● TASK TO CARRY OUT
Go through the records and copy each line where the word "Before" occurs.

● DATA EXTRACTS
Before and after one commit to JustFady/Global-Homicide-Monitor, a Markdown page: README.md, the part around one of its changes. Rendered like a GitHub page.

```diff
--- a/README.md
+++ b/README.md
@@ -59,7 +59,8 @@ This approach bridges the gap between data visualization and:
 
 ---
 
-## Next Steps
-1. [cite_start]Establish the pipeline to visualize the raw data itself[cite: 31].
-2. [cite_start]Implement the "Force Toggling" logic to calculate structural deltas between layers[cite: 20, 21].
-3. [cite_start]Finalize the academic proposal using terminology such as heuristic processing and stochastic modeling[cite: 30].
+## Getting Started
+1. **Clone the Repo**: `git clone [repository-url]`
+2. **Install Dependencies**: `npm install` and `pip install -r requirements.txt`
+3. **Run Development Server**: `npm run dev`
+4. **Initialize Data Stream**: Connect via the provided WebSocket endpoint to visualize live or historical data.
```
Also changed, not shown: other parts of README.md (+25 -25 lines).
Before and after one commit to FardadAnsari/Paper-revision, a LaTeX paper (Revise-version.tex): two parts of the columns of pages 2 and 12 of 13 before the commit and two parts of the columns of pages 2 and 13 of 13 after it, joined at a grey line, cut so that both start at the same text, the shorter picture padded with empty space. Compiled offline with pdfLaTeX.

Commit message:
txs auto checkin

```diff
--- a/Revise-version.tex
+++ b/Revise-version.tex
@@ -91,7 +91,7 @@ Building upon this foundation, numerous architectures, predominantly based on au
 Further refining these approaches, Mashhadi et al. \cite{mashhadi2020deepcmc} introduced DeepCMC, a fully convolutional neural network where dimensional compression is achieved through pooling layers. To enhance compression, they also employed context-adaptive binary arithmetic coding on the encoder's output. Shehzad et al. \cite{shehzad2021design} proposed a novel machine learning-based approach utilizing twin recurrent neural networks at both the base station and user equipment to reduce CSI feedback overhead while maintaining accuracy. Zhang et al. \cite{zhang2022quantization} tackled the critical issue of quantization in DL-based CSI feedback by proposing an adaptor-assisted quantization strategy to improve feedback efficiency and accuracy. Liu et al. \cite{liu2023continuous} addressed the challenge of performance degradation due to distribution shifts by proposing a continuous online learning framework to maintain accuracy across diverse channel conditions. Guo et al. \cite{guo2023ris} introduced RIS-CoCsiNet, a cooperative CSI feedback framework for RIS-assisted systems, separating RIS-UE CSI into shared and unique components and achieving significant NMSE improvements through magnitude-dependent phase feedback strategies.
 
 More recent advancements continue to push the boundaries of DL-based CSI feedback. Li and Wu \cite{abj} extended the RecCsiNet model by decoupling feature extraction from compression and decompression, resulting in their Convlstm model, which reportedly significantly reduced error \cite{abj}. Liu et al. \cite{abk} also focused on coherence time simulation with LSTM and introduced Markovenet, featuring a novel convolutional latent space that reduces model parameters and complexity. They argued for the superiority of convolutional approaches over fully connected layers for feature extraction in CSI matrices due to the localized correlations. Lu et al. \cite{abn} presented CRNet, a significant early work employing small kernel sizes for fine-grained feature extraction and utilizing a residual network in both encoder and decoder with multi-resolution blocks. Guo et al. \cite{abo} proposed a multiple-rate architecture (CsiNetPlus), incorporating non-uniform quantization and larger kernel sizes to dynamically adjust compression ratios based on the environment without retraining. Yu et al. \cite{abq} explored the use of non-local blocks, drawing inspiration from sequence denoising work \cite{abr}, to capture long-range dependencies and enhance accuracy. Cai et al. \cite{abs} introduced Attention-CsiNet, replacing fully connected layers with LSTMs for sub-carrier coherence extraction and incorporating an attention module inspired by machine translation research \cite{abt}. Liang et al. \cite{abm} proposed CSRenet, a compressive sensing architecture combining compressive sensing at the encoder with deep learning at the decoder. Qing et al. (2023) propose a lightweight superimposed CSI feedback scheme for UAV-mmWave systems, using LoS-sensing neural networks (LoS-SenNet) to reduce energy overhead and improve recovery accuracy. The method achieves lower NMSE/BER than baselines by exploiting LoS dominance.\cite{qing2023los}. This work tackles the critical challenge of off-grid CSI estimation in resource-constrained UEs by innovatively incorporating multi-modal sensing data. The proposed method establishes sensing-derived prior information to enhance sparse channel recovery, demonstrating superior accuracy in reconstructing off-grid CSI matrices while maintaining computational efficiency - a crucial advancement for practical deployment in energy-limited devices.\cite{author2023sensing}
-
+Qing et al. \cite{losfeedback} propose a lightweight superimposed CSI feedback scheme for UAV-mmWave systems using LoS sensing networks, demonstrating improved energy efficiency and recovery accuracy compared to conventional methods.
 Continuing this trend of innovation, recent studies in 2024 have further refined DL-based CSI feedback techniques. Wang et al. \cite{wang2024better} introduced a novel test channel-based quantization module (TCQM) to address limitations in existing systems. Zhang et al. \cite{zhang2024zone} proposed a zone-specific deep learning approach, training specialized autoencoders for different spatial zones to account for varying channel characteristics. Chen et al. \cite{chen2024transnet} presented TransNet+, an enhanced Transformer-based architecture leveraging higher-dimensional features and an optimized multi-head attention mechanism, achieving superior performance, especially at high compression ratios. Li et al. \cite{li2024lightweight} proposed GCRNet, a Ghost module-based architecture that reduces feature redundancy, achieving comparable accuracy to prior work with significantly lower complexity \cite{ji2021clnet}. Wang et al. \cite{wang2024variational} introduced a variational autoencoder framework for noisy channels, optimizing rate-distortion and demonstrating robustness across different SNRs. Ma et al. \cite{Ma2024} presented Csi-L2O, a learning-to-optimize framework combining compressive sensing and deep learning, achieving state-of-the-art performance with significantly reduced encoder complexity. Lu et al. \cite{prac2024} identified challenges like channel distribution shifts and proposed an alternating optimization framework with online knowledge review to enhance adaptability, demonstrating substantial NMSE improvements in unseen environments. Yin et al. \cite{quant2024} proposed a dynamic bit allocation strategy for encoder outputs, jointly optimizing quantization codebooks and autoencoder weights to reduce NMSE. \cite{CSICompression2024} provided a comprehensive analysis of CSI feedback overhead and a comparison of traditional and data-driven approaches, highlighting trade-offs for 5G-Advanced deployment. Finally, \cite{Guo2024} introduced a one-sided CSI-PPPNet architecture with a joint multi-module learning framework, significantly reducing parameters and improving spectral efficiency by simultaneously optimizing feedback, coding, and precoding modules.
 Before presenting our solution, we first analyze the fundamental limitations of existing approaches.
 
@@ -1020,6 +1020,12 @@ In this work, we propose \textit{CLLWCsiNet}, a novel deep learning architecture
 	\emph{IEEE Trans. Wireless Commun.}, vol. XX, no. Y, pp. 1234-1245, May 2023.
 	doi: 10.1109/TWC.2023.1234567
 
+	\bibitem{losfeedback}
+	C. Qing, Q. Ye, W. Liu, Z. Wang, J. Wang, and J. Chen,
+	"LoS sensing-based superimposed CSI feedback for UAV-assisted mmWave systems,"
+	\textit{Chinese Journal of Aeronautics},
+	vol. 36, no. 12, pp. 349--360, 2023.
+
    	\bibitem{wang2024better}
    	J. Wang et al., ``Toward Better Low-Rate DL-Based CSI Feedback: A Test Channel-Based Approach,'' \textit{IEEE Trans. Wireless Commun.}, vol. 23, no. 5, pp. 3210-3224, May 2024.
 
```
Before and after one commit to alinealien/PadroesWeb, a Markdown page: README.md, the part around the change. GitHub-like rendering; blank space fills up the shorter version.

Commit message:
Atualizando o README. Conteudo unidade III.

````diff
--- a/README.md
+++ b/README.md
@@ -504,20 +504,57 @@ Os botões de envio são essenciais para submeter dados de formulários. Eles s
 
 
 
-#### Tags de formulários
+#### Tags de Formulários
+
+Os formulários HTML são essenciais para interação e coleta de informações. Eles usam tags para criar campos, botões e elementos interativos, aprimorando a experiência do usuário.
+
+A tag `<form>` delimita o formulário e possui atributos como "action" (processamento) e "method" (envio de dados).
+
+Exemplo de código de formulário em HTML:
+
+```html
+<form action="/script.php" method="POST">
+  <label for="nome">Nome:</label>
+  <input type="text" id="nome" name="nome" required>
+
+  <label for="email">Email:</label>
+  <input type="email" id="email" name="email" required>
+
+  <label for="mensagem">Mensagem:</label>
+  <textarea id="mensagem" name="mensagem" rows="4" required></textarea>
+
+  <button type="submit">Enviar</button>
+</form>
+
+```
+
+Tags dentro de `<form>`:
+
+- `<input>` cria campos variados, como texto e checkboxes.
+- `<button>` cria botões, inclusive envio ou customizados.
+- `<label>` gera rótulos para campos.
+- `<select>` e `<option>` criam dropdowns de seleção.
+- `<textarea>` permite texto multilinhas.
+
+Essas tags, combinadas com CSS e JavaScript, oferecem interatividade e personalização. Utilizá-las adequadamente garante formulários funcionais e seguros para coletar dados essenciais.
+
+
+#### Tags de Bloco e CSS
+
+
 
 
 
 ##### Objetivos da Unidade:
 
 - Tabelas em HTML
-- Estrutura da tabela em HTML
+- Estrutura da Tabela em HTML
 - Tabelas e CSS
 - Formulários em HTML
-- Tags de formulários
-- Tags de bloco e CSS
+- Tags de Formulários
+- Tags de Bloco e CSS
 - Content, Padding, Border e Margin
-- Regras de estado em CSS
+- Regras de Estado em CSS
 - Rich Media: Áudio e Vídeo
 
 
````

● FINAL ANSWER
Before and after one commit to JustFady/Global-Homicide-Monitor, a Markdown page: README.md, the part around one of its changes. Rendered like a GitHub page.
Before and after one commit to FardadAnsari/Paper-revision, a LaTeX paper (Revise-version.tex): two parts of the columns of pages 2 and 12 of 13 before the commit and two parts of the columns of pages 2 and 13 of 13 after it, joined at a grey line, cut so that both start at the same text, the shorter picture padded with empty space. Compiled offline with pdfLaTeX.
 Before presenting our solution, we first analyze the fundamental limitations of existing approaches.
Before and after one commit to alinealien/PadroesWeb, a Markdown page: README.md, the part around the change. GitHub-like rendering; blank space fills up the shorter version.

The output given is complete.